So if you reveal all of your deepest and darkest secrets you will also be making your partner feel obliged to reveal his or hers. And he or she might not want to do so. Thus, you will have created disharmony. Better to stop before you say too much. As many an unhappy couple has discovered: it is very, very difficult to put the toothpaste back in the tube.

Lastly, Bernstein lists perseverance. She echoes Winston Churchill's famous remarks during the London blitz: never give in; never, never, never, never give in. If you can persevere through the trials and tribulations that are always part of a marriage, then you are more likely to resolve them effectively.

Perseverance involves courage and sticktuitiveness. If you are a natural-born quitter; if you fold your hand at the first sign of trouble; if you have no confidence in your ability to turn a bad situation to your advantage... then you will have difficulty sustaining a long, happy marriage.

If you find that you lack this quality, then now is not too late to begin building it, and not just in your marriage.

Perseverance also means that keeping your word, no matter what, is of consummate importance to you. If your word is your bond, taking vows in public should be ample reason to stick with a difficult situation and working through it.

When people ask me what makes for a long, happy marriage, I usually add one recommendation of my own. That is: routines.

A relationship is not just an amorphous state of feeling that needs to be activated or renewed from time to time. A relationship grows and solidifies because two people have breakfast together or go for a swim together every day, day after day.

Keeping to routines shows a commitment to the relationship and an ability to be responsible and reliable. You can talk all you want about commitment, but if you do not walk the walk, on a daily basis, your marriage will begin to feel like two strangers going bump in the night.


RileyD, nwJ said...

Thank you. Wonderful article/essay.

I would like to add my $0.02 as a husband approaching 39 years of marriage while linking some of them to ideas in "Secrets for a Long, Happy Marriage".

Nephews and nieces have asked a number of times how our marriage has been able to last. In response a list of "Cs" was generated.

The Cs of a Successful Marriage

1 - Christ. Every marriage needs standard, a set of values, to attempt to live up to. In our marriage our values come from a shared commitment to Christ.

2 - Commitment. You have to be committed to each other, to the marriage, and divorce has to be a "4 letter word" if your marriage is to last.

3 - Character. Without character, commitment is nothing more than a house of cards. With character you can make it through the tough times – even the tough years. Without it nothing lasts.

4 - Communication. You must be able to talk with each other. And you must be able to listen to each other. Understand, listening is a skill and work on it, hone it for it is your marriage's life saver in difficult times.

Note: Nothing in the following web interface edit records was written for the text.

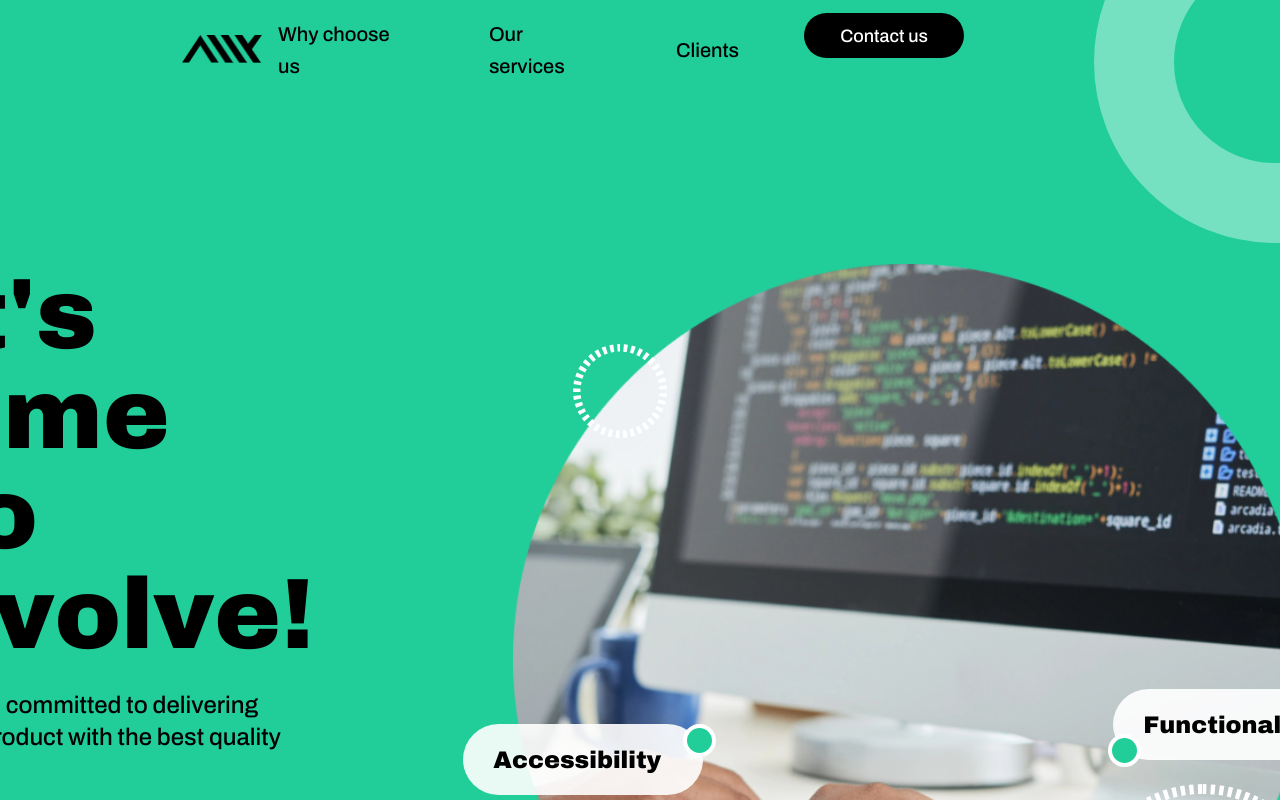
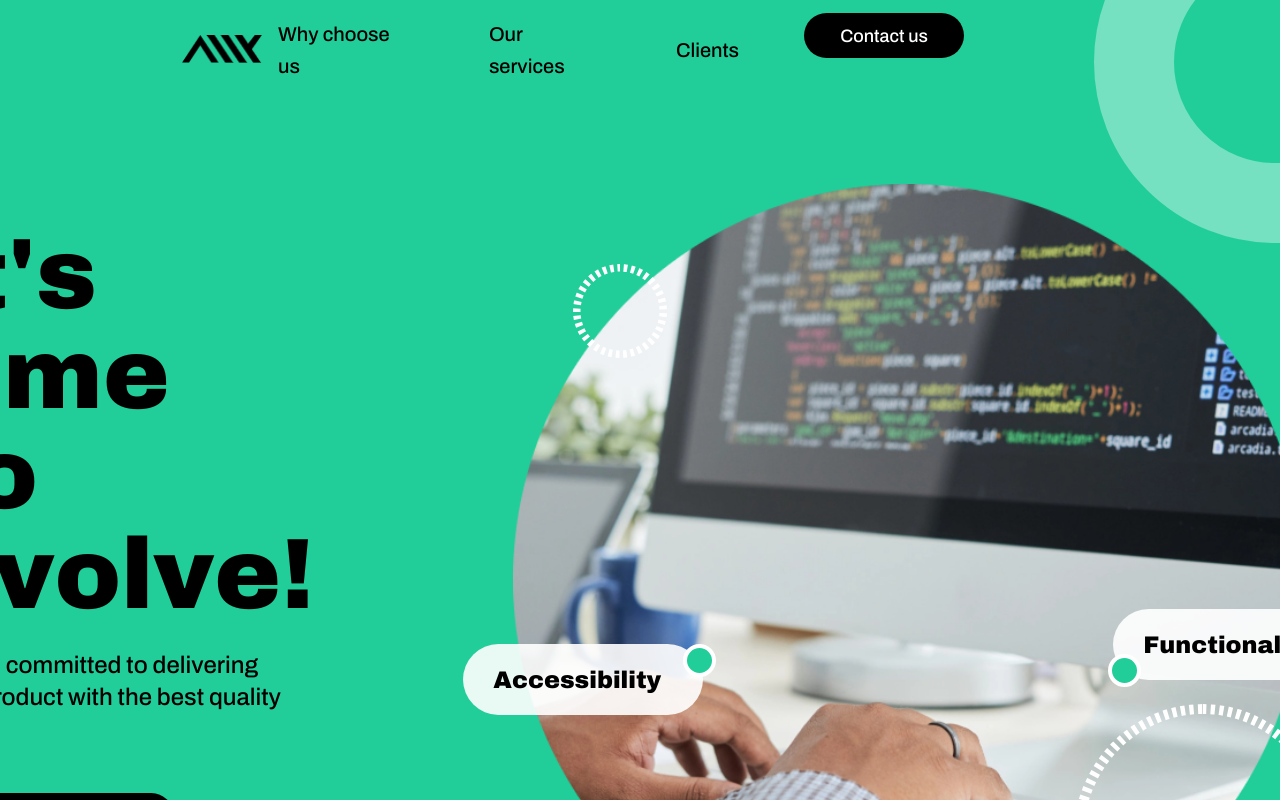
Before and after one commit to a11ysolutions/website, a React (Create React App) app: page / in a window 1280 px wide. Shown: the top 800 px of the page. Built offline with nearby package versions, Linux system fonts and the light colour scheme.

Commit message:
fix: adjust margins in illustration and Our Services sections

```diff
--- a/src/Components/Home/Home.css
+++ b/src/Components/Home/Home.css
@@ -50,7 +50,7 @@
   }
   .home-our-services-section {
     margin: auto;
-    margin-top: 186px;
+    margin-top: 100px;
     align-items: center !important;
   }
   .home-our-services {
--- a/src/Components/Home/Home.js
+++ b/src/Components/Home/Home.js
@@ -14,7 +14,7 @@ function Home() {
             <div style={{ display: "flex", flexDirection: "column", alignItems: "center" }}>
                 <div className="a11y-home-presentation-container">
                     <PresentationSign />
-                    <div style={{ alignSelf: "center", marginTop: "130px" }}>
+                    <div style={{ alignSelf: "center", marginTop: "100px" }}>
                         <HomeIlustration />
                     </div>
                 </div>
--- a/src/Components/UI/HomeIlustration/HomeIlustration.js
+++ b/src/Components/UI/HomeIlustration/HomeIlustration.js
@@ -5,7 +5,7 @@ import "./HomeIlustration.css"
 function HomeIlustration() {
     return (
         <div className="home-ilustration-container">
-            <div style={{ position: "relative", marginTop: "50px" }}>
+            <div style={{ position: "relative" }}>
                 <img
                     src="/coding-man@2x.png"
                     className="home-ilustration"
```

5 - Compromise & Counting. Compromise does not get in the way of commitment and character. It actually makes them stronger if applied with common sense. But how to that? By counting. When you have disagreements (and you will have plenty) ask yourself very seriously - how important is this doing to be - counting out in time - in one hour, one day, one week, one month, one year? If it is not going to be important to you for a long period of time, it is time to compromise. However, if it is going to be important to you for a long time you must communicate that and why it is so.

6 - Choosing. So much of life is about choices you must learn some basic ones. Choose to avoid drama whenever possible, choose to spend time together regularly (shows commitment), choose life affirming actions - positive movies, books, walks etc.

Following the Cs above has not made our marriage perfect. But they have helped it to not only survive, but made it both sweeter and stronger. For that I am very grateful to my God and my bride.

RileyD, nwJ - Husband, Father, Grandfather

Stuart Schneiderman said...

My thanks to you, for a wonderful testimony to the power of faith and character.